Lost Rivers Medical Center Chief of Staff Danny Spencer said no one alive today has experienced anything like the novel coronavirus, but if people remain calm and follow basic rules, the virus will loosen its grip on Idaho.
“Try to minimize the anxiety,” Dr. Spencer said. “Don’t panic, practice good hygiene and if you’re sick, don’t go anywhere except to a doctor.”
Spencer said rural areas like Custer and Butte counties are fairly isolated from coronavirus hot spots. People tend not to travel out of their home areas here, Dr. Spencer said, so people from Challis, Mackay and Arco are less likely to come into contact with the virus.
“I don’t think the panic is here yet,” he said about Arco, where Lost Rivers hospital and clinic are located. “We don’t see a lot of people coming from high-risk areas.”
If the worst does occur and the coronavirus is confirmed in either Custer or Butte county, Dr. Spencer said Lost Rivers is prepared. To them it’s the same job, different virus.
“It’s just like the flu,” he said. “Same rules apply.”
Dr. Spencer said the policy at Lost Rivers for testing for the virus first begins by eliminating all other possible illnesses. Because supplies for handling the coronavirus are severely limited in rural Idaho, doctors and nurses need to be sure what’s ailing a person before dedicating resources to coronavirus.
If they do find a patient with the virus, Dr. Spencer said Lost Rivers personnel will inform the Centers for Disease Control and Prevention and send the patient to a larger, more equipped medical facility for treatment.
“Just like we’ve always had to,” he said.
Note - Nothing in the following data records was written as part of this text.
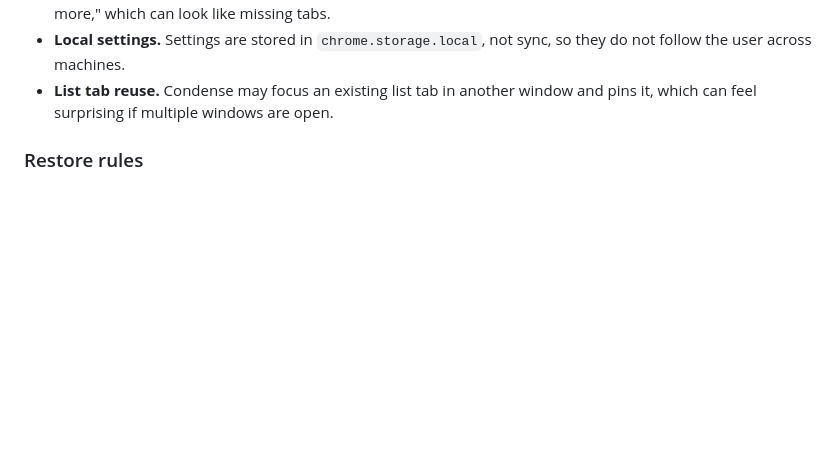
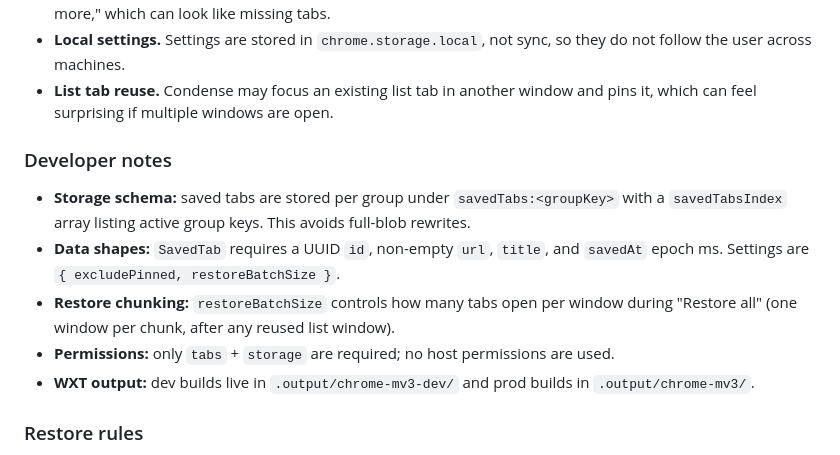
Before and after one commit to viseshrp/nufftabs, a Markdown page: README.md, the part around the change. GitHub-like rendering; blank space fills up the shorter version.

Commit message:
docs: add developer notes
- Document storage schema, data shapes, restore chunking, permissions, and WXT output paths

```diff
--- a/README.md
+++ b/README.md
@@ -55,6 +55,17 @@ tradeoffs. These are documented in code comments, but summarized here for mainta
   do not follow the user across machines.
 - **List tab reuse.** Condense may focus an existing list tab in another window and pins it,
   which can feel surprising if multiple windows are open.
+
+### Developer notes
+- **Storage schema:** saved tabs are stored per group under `savedTabs:<groupKey>` with a
+  `savedTabsIndex` array listing active group keys. This avoids full-blob rewrites.
+- **Data shapes:** `SavedTab` requires a UUID `id`, non-empty `url`, `title`, and `savedAt`
+  epoch ms. Settings are `{ excludePinned, restoreBatchSize }`.
+- **Restore chunking:** `restoreBatchSize` controls how many tabs open per window during
+  "Restore all" (one window per chunk, after any reused list window).
+- **Permissions:** only `tabs` + `storage` are required; no host permissions are used.
+- **WXT output:** dev builds live in `.output/chrome-mv3-dev/` and prod builds in
+  `.output/chrome-mv3/`.
 
 ### Restore rules
 - **Restore single:** always opens the tab in the current window (the window that contains the list tab) and keeps the list tab open and pinned.
```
However, once that patient is sent to a larger hospital, they face a slew of other issues, according to Dr. Spencer. Testing kits that confirm the coronavirus are limited in Idaho. Supplied by the federal government and the Idaho Department of Health and Welfare, it’s been a struggle to get those kits into the hands of Idaho doctors.
Spencer isn’t sure how many test kits are in Idaho, but he knows it’s not enough. More kits have been promised, but he doesn’t know when they will arrive.
People who are considering traveling to be tested in a bigger city where medical facilities may have more test kits available should reconsider, Dr. Spencer said. Traveling in and out of areas where the coronavirus has been confirmed, such as Ada and Twin Falls counties, could spread the illness.
Dr. Spencer said it is up to everyone to fight the spread of coronavirus. People can go about their daily lives, but they need to take commonsense measures such as social distancing. That means staying six feet apart and avoiding rooms with more than 10 people. The guidelines were implemented by the Centers for Disease Control and Prevention and Dr. Spencer agrees with them.
The coronavirus is highly contagious, he said, three times more infectious than influenza. So people need to take hygiene recommendations seriously and regularly wash their hands, disinfect items they’ve touched and maintain social distance. Through these practices Dr. Spencer said the virus will eventually level out.
He believes the biggest damage caused by the virus in rural areas like Custer and Butte counties will be to people’s minds. Fear is the real enemy. The response to the coronavirus is similar to how people allowed their fears to get the best of them with West Nile virus.
“People thought mosquitoes would be the end of the world, but they weren’t,” he said. “This is going to pass soon. Be patient, we’re here if you need us, and as a community, things are going to be OK.”